Prompt – State how many lines of the entries hold the string "automatically", and nothing more.

Source information Start Marker

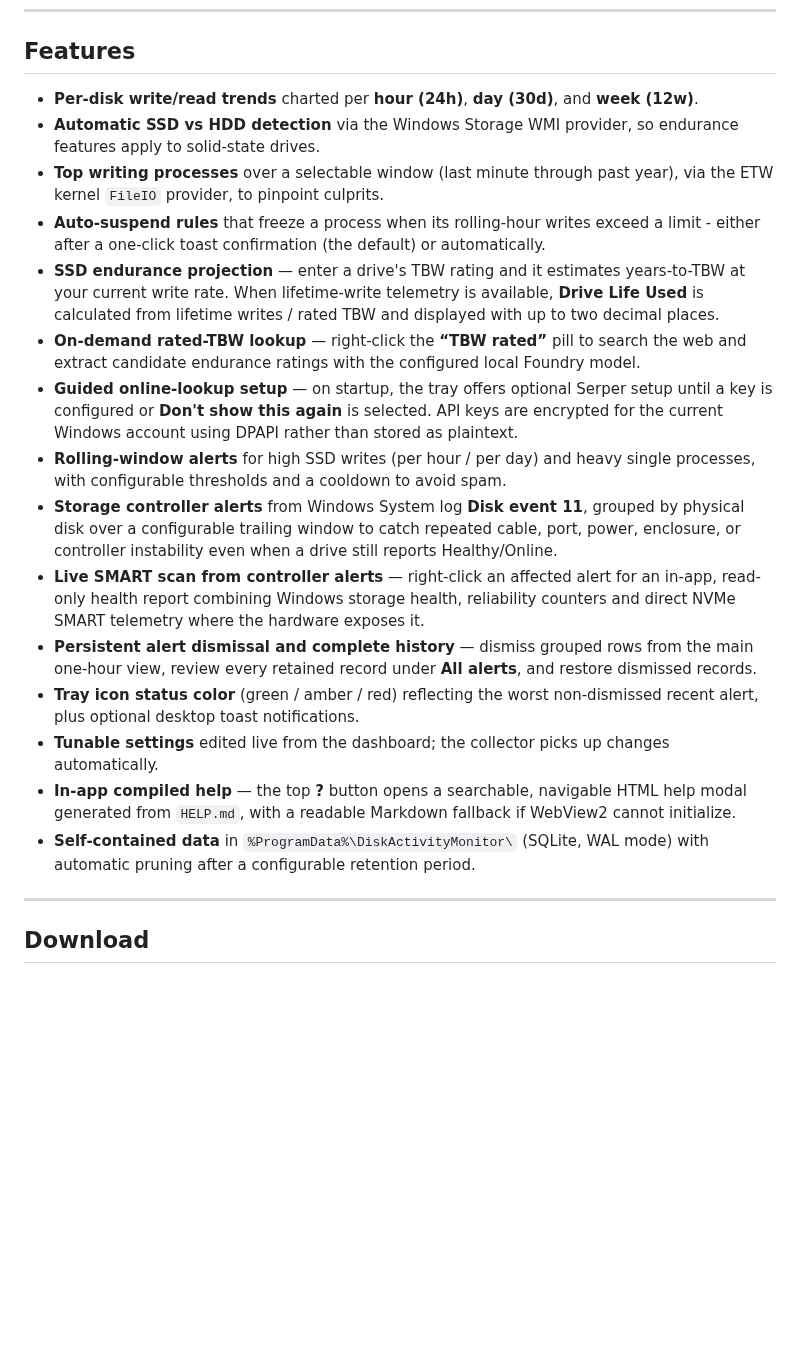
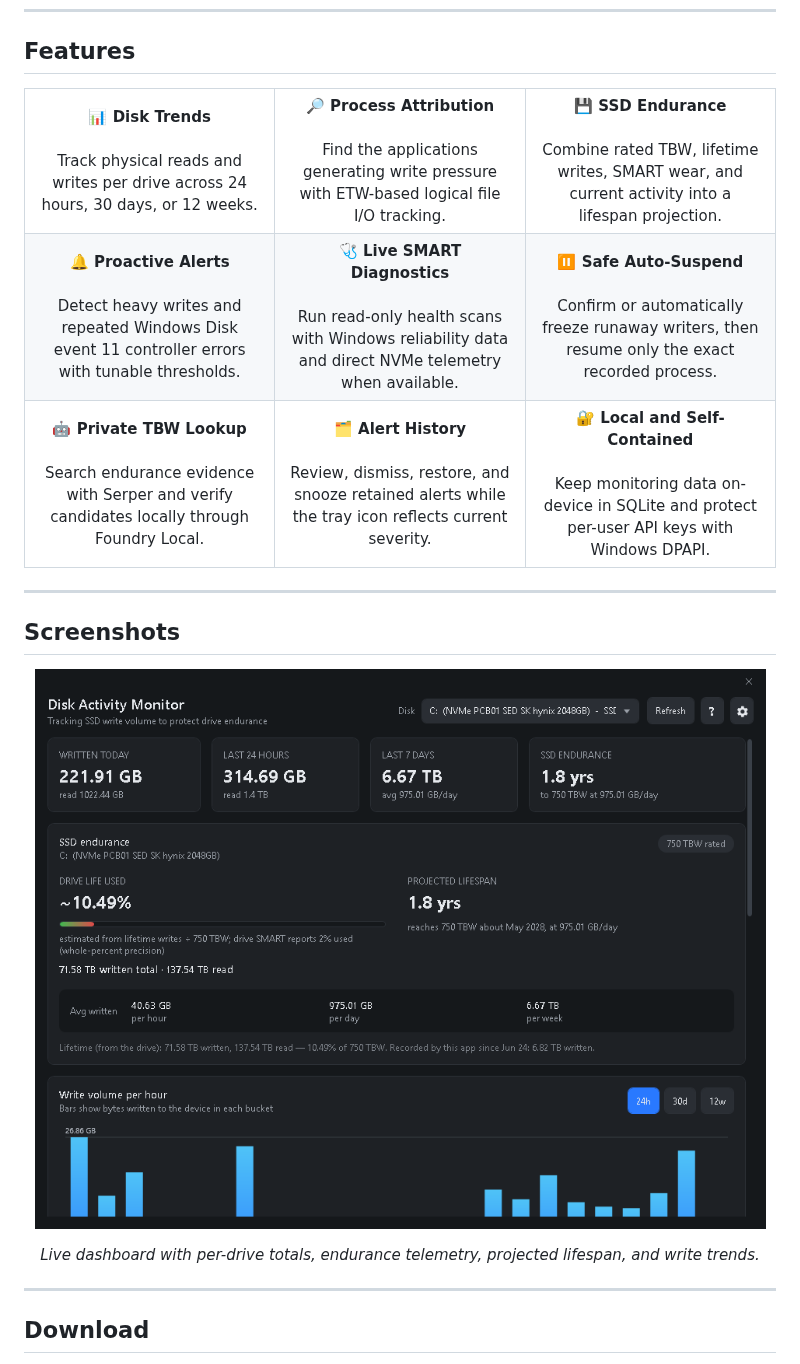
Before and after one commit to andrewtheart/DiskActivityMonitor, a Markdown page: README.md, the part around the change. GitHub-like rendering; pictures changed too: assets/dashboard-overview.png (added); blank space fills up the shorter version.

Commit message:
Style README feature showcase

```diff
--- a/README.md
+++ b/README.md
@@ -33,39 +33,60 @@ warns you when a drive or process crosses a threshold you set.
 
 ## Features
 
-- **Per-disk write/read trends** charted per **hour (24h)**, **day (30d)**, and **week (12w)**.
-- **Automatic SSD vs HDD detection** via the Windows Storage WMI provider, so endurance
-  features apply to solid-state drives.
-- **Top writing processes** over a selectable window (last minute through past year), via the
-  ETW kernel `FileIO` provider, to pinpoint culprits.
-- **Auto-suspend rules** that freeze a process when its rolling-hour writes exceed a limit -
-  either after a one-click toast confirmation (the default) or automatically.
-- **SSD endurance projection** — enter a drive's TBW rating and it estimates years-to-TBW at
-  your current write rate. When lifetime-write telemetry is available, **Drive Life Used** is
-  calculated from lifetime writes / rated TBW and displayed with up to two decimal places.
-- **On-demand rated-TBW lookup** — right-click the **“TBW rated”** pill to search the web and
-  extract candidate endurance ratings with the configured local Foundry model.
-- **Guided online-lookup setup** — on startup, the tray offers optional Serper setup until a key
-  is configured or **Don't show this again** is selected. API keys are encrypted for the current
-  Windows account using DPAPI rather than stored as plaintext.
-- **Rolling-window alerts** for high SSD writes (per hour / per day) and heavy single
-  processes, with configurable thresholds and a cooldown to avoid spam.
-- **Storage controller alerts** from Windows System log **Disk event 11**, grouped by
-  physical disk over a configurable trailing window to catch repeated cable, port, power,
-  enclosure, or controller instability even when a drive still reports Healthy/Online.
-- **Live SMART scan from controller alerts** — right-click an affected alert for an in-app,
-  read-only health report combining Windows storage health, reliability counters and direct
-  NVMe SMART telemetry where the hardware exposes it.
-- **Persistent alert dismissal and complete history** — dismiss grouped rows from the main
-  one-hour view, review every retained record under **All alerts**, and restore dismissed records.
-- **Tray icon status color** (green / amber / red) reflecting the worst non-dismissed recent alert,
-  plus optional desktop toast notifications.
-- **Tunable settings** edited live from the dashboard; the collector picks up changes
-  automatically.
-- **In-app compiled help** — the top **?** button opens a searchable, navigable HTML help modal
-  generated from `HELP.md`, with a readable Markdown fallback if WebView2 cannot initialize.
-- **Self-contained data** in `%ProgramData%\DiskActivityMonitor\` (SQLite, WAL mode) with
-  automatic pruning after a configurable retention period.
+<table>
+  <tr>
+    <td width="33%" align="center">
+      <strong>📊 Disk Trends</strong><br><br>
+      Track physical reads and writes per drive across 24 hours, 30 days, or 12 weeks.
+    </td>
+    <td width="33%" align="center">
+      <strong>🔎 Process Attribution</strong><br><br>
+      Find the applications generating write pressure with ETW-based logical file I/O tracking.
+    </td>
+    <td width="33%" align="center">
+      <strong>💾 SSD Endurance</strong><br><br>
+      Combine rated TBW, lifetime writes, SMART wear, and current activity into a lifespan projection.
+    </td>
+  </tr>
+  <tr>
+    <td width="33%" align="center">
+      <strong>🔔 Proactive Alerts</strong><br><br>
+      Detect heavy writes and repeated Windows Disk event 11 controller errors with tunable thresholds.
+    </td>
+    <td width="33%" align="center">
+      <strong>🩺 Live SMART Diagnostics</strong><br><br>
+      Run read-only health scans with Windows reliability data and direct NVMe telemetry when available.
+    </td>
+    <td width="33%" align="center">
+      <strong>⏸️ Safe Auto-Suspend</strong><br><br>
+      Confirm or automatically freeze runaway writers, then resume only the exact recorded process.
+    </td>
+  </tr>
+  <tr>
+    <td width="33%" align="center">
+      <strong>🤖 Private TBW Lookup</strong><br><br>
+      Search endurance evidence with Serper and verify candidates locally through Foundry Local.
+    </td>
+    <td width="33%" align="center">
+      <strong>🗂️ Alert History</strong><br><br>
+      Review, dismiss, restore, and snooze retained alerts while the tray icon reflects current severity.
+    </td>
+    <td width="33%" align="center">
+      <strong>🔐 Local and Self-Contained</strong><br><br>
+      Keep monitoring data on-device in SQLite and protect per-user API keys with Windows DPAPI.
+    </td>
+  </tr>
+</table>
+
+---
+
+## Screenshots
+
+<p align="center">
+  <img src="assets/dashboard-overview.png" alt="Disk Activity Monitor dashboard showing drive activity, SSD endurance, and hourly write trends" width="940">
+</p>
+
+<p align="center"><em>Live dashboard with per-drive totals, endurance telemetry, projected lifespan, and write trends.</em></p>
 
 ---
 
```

Source information End Marker

Task response – 3